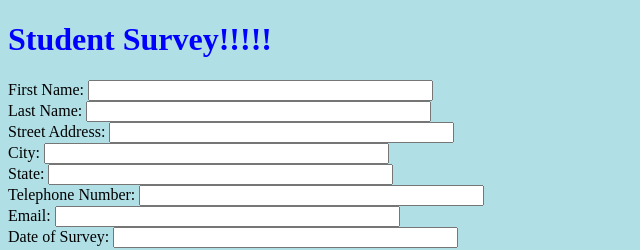
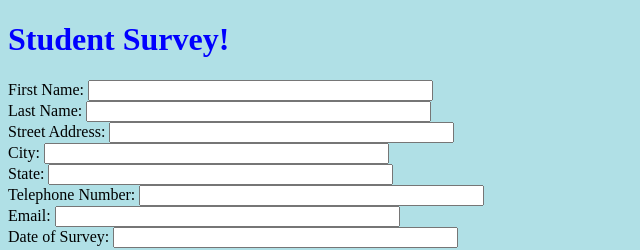
Before and after one commit to CharlesPMayer/SWE645, a plain HTML site: page Mayer-HW1-P2/WebContent/index.html in a window 1280 px wide. Shown: the top 250 px of the page, 0-640 px from the left. Drawn offline with Linux system fonts and the light colour scheme.

Commit message:
Update index.html

```diff
--- a/Mayer-HW1-P2/WebContent/index.html
+++ b/Mayer-HW1-P2/WebContent/index.html
@@ -13,7 +13,7 @@ I am using an external css called mayerhw1p2.css
 	<title>Student Survey</title>
 </head>
 <body>
-	<h1> Student Survey!!!!!</h1>
+	<h1> Student Survey!</h1>
 	<form method="POST" action="submitted.html">
 		First Name: <input type="text" size="40" maxlength="40" name="firstname" required="required"/><br/>
 		Last Name: <input type="text" size="40" maxlength="40" name="lastname" required="required"/><br/>
```
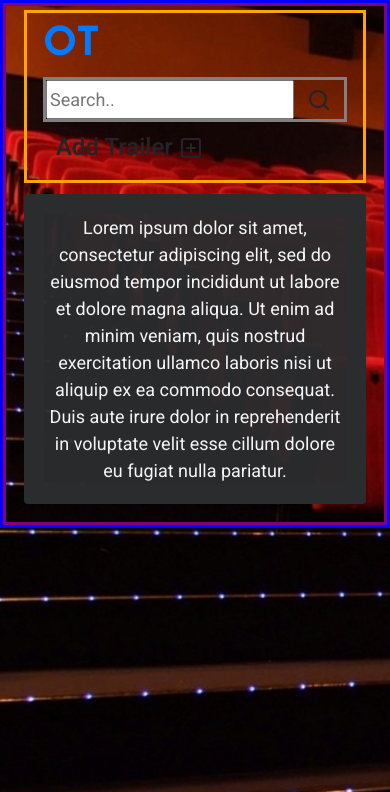
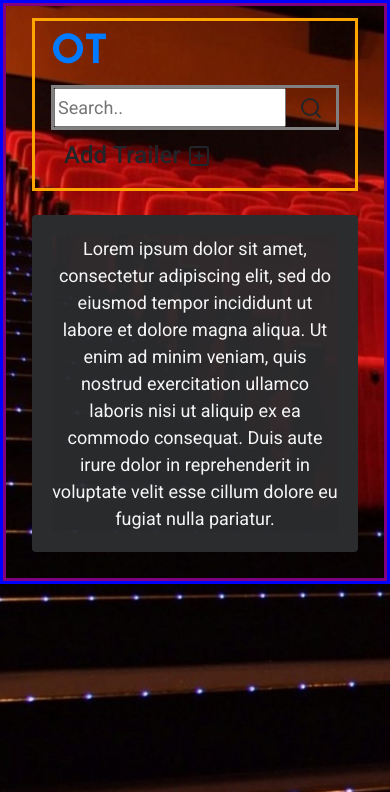
Before and after one commit to Dom-888/Third-Milestone-Project, a Flask app: page / in a window 390 px wide. Shown: the top 792 px of the page. Run offline with Flask 2, Linux system fonts and the light colour scheme; data that the repository does not hold is empty; some libraries are stand-ins or nearby versions.

Commit message:
Fix cards and navbar margins to be more suitable for mobile

```diff
--- a/static/css/style.css
+++ b/static/css/style.css
@@ -31,7 +31,7 @@ body {
     border: solid orange;
     display: flex;
     /* height: 50px; */
-    margin: 1vw 1vw 2vw;
+    margin: calc(0.5vw + 10px);
 }
 
 
@@ -71,7 +71,7 @@ body {
     color: #f5f5f5;
     background-color: #2B2D2Ff2;
     border: 20px solid #2B2D2Ff2;
-    margin: 1vw;
+    margin: calc(0.5vw + 10px);
 }
 
 .card-header {
```
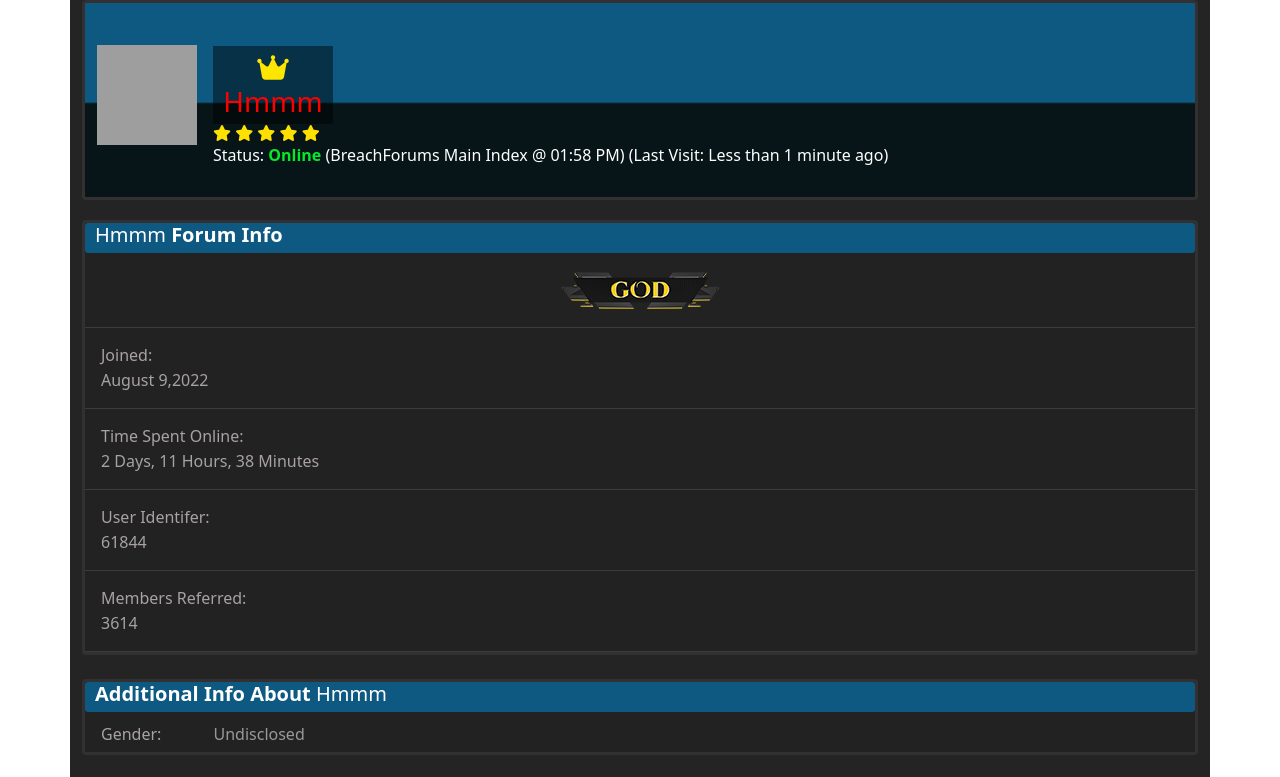
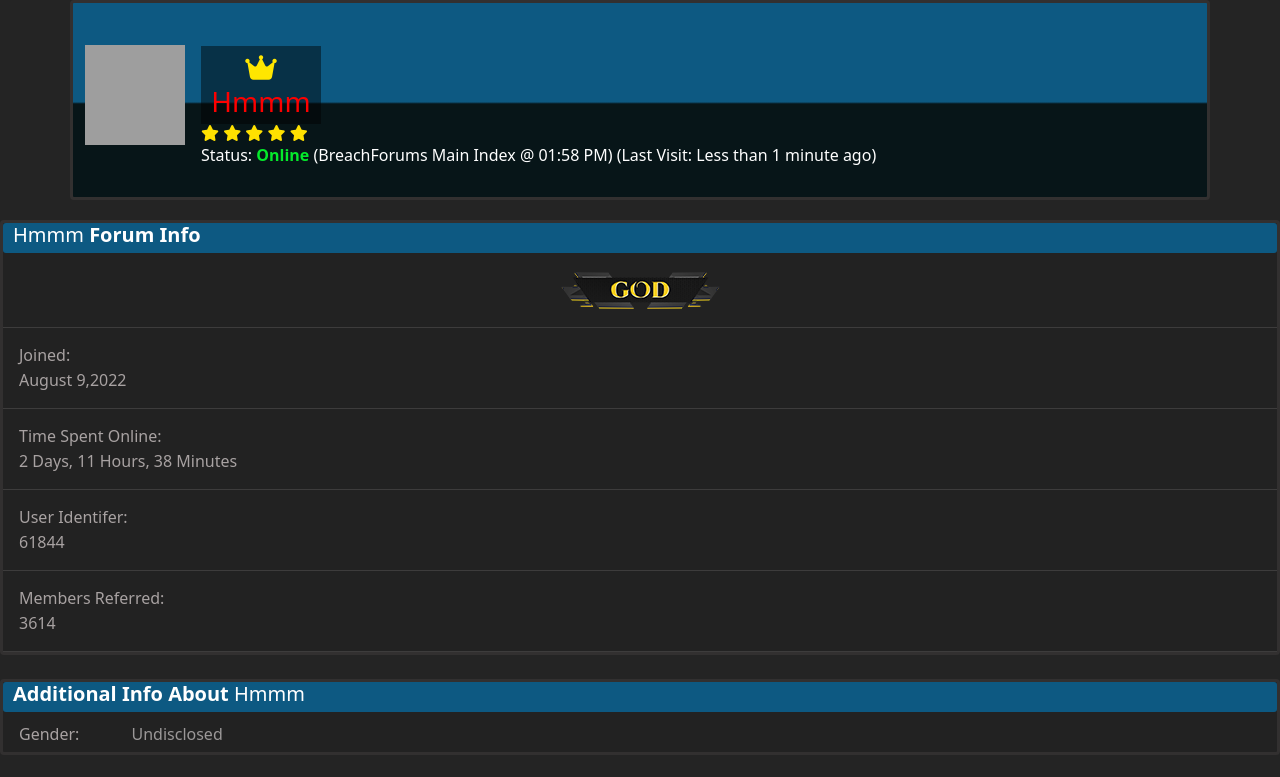
Before and after one commit to Ryzz123/breached, a plain HTML site: page index.html in a window 1280 px wide. Shown: the top 777 px of the page. Drawn offline with nearby package versions, Linux system fonts and the light colour scheme; grey boxes are pictures that could not be loaded.

Commit message:
Update index.html

```diff
--- a/index.html
+++ b/index.html
@@ -10,7 +10,7 @@
     <link href="https://cdn.jsdelivr.net/npm/bootstrap@5.2.1/dist/css/bootstrap.min.css" rel="stylesheet" integrity="sha384-iYQeCzEYFbKjA/T2uDLTpkwGzCiq6soy8tYaI1GyVh/UjpbCx/TYkiZhlZB6+fzT" crossorigin="anonymous">
   </head>
   <body>
-    <div class="container bg-dark-2">
+    <div class="bg-dark-2">
     <!-- bagian profil -->
         <div class="profil container col-sm-12">
             <div id="target"  class="target">
```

------------------------------------------------

## What needs to be done:
Would you retype each line above exactly and skip every image?

## Answer section:
Before and after one commit to CharlesPMayer/SWE645, a plain HTML site: page Mayer-HW1-P2/WebContent/index.html in a window 1280 px wide. Shown: the top 250 px of the page, 0-640 px from the left. Drawn offline with Linux system fonts and the light colour scheme.

Commit message:
Update index.html

```diff
--- a/Mayer-HW1-P2/WebContent/index.html
+++ b/Mayer-HW1-P2/WebContent/index.html
@@ -13,7 +13,7 @@ I am using an external css called mayerhw1p2.css
 	<title>Student Survey</title>
 </head>
 <body>
-	<h1> Student Survey!!!!!</h1>
+	<h1> Student Survey!</h1>
 	<form method="POST" action="submitted.html">
 		First Name: <input type="text" size="40" maxlength="40" name="firstname" required="required"/><br/>
 		Last Name: <input type="text" size="40" maxlength="40" name="lastname" required="required"/><br/>
```
Before and after one commit to Dom-888/Third-Milestone-Project, a Flask app: page / in a window 390 px wide. Shown: the top 792 px of the page. Run offline with Flask 2, Linux system fonts and the light colour scheme; data that the repository does not hold is empty; some libraries are stand-ins or nearby versions.

Commit message:
Fix cards and navbar margins to be more suitable for mobile

```diff
--- a/static/css/style.css
+++ b/static/css/style.css
@@ -31,7 +31,7 @@ body {
     border: solid orange;
     display: flex;
     /* height: 50px; */
-    margin: 1vw 1vw 2vw;
+    margin: calc(0.5vw + 10px);
 }
 
 
@@ -71,7 +71,7 @@ body {
     color: #f5f5f5;
     background-color: #2B2D2Ff2;
     border: 20px solid #2B2D2Ff2;
-    margin: 1vw;
+    margin: calc(0.5vw + 10px);
 }
 
 .card-header {
```
Before and after one commit to Ryzz123/breached, a plain HTML site: page index.html in a window 1280 px wide. Shown: the top 777 px of the page. Drawn offline with nearby package versions, Linux system fonts and the light colour scheme; grey boxes are pictures that could not be loaded.

Commit message:
Update index.html

```diff
--- a/index.html
+++ b/index.html
@@ -10,7 +10,7 @@
     <link href="https://cdn.jsdelivr.net/npm/bootstrap@5.2.1/dist/css/bootstrap.min.css" rel="stylesheet" integrity="sha384-iYQeCzEYFbKjA/T2uDLTpkwGzCiq6soy8tYaI1GyVh/UjpbCx/TYkiZhlZB6+fzT" crossorigin="anonymous">
   </head>
   <body>
-    <div class="container bg-dark-2">
+    <div class="bg-dark-2">
     <!-- bagian profil -->
         <div class="profil container col-sm-12">
             <div id="target"  class="target">
```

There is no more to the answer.